“Oh, honey,” Kathleen said to our waitress. “My sister's gotta go. Will you please wrap up the chicken parm, the veal, and—what did Barbara get?”
“You mean, now?” the waitress asked.
“My sister has a little anxiety sometimes, and she has to get home.”
Rick shifted in his chair and exhaled slowly. “How can you be so calm?” he whispered to me.
I realized I had been calm. “It's easy, actually. Do something mechanical. Here, just eat. And imagine you're lifting up, out of your body. Float to where that ceiling fan is. Sit up there, on one of the blades of the fan. Just watch everything from up there.”

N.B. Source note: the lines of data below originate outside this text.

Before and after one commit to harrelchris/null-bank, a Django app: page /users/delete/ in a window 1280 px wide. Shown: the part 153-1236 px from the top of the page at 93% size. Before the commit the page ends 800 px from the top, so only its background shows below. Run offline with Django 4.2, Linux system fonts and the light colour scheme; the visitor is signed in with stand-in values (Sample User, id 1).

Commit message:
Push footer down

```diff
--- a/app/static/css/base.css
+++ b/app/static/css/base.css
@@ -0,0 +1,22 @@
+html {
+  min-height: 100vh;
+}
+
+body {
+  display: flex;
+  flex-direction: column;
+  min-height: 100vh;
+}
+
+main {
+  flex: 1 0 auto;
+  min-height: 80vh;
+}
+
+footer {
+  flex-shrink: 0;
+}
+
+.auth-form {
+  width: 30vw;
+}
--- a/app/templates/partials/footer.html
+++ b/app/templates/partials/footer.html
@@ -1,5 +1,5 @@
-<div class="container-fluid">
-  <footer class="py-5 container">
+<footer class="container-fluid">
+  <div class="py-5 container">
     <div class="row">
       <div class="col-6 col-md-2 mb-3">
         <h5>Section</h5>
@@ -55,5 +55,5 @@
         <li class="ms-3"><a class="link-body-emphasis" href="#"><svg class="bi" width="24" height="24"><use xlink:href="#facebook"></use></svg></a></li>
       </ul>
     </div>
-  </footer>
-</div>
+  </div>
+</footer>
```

He looked at me, as if he were trying to figure out whether I was joking.
“That's where I am,” I said. “Join me.”
He didn't have the history, the context needed to comprehend any of this, and I looked over at my family, in a commotion that was like a single frame in an epic film. I could understand them. Mary Jane had been my muse in many ways. She had urged me to go to graduate school in New York, where the city, she knew, would inspire my writing; and we connect, as the artsy ones in the family. For the first time, it struck me that we'd each left New York as our youth was waning. As I was walking Mary Jane out to the car, she spoke softly in my ear. “You don't have to go to anywhere, Buddy, to get an eyeful. Or material. You can't get better than this.” She smiled, and her expression was peaceful and knowing and perhaps apologetic. As their car pulled away, she lifted her hand to sign, “I love you.”
When I got back to the table, Jude said, “Tell Rick about the time you and your friends stole the Baby Jesus from the créche downtown and left a ransom note.”
That was my cue to come down from the ceiling fan, and I took my place with them on the stage.